I think that, like most articles written in response to the outcry about the ending, that article suffers from a fundamental lack of understanding about what the people complaining about the ending are upset about, which I at least tried to explain a bit in my last post.
I've intended to play this series for some time, but now understanding what's awaiting me, I feel like it would be masochistic to become emotionally invested in it, and after this I feel uncomfortable about the idea of paying money for the older games... like I'd rather not play them than give them my money to be fucked with.
I'm kind of torn on that, just because of what how vehement the reaction is says about the rest of the series. To use a really hyperbolic example, you didn't seen internet campaigns to change the endings of games like Superman 64 -- it's because
of how worthwhile the Mass Effect series is in general that there's so much outcry about the ending of the series. I would wager that, short of what I would imagine would be a non-majority chunk of Mass Effect's playerbase who are/were MMO players, the ME series is probably the longest investment most of the people who played it have ever put into a single video game character and story. It takes a lot to get people who don't normally do so to invest that much time into a franchise, and I don't think it's just luck that led to Mass Effect pulling it off. Last fifteen minutes aside, it had some of the best characters (Shepard him/herself, Wrex, Joker, Garrus, Tali, Liara) this generation of video games(maybe video games as a whole) has seen, some of the best missions and scenarios (Virmire and Ilos in ME1, Collector Base and Shadow Broker DLC in ME2, Rannoch and Tuchanka in ME3 stand out), some fun plottwists I won't mention and antagonists (Harbinger isn't exactly deep but is probably one of the most enjoyable villains ever), but I think the little stuff is what made ME so good. The ambient dialogue when you're in cities and such, which got a lot better as the series progressed in spite of starting pretty good, the interaction between Shepard and the crew, the impact of choices for most of the series... in many ways the storytelling was the best evolution of a lot of mechanics I remember seeing way back when I first started playing RPGs sixteen or seventeen years ago.
I'm noticing that I'm having a really difficult time getting myself to replay ME3, unlike the previous two games in the series, so there's certainly some accuracy in not wanting to set yourself up for the sucker punch at the end and in what vonFielder said about not wanting to continue to recommend it to people, but I still feel like I have to. To me, it's worth it to get immersed in the journey and enjoy it for what it is for so long even knowing that probably the end isn't going to feel so good. The rest of the body of work is still fantastic.

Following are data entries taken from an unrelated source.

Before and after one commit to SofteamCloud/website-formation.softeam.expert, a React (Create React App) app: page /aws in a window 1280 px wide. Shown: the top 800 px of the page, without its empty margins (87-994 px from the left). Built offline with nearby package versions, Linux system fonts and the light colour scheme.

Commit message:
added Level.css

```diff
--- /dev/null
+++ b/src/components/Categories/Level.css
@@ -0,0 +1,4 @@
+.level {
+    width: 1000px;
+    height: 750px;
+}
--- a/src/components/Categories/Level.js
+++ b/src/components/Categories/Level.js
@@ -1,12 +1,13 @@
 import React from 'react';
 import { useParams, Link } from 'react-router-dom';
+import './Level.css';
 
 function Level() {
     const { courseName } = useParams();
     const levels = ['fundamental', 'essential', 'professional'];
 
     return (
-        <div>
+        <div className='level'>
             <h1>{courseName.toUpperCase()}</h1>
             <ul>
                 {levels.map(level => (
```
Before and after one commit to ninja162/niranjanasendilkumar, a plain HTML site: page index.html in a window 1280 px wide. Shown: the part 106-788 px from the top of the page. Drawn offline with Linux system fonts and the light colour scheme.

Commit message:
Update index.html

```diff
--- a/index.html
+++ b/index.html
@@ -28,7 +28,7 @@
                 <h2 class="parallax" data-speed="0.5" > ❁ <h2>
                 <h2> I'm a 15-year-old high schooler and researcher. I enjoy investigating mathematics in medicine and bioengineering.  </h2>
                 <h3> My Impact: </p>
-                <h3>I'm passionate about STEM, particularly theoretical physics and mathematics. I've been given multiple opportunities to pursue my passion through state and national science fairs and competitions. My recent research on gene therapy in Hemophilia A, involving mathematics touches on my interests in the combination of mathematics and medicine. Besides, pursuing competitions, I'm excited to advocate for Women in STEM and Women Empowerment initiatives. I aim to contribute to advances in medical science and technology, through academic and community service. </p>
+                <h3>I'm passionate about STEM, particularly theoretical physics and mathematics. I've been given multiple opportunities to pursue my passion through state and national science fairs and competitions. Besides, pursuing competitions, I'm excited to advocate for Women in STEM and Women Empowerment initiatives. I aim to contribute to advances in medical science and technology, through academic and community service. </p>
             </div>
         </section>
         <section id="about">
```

This might have devolved into more a philosophical thing than a game opinion but sometimes I think in life it's worth it to suffer a little pain to enjoy the good times that come with it and to me this is one of those times. I'd still play again if I could go back, regardless of how disappointing the end ended up being. My video game experience is still a little better for having "known" Shepard and his crew.
More Cowbell said:
So, basically, ME3 is a a game that revolves around making choices, but in the end all these choices are nullified by one final decision? Sounds disappointing. Thanks for answering.
The line the devs are giving now is more that they intended to wrap up the choices earlier in the game so the unrelated end-game choice was more intended to be made with the knowledge of how it would impact those situations in mind, to be a little more precise, but that's the general idea... it doesn't really seem like a fitting end to the build-up. The final entry lacks a real climax.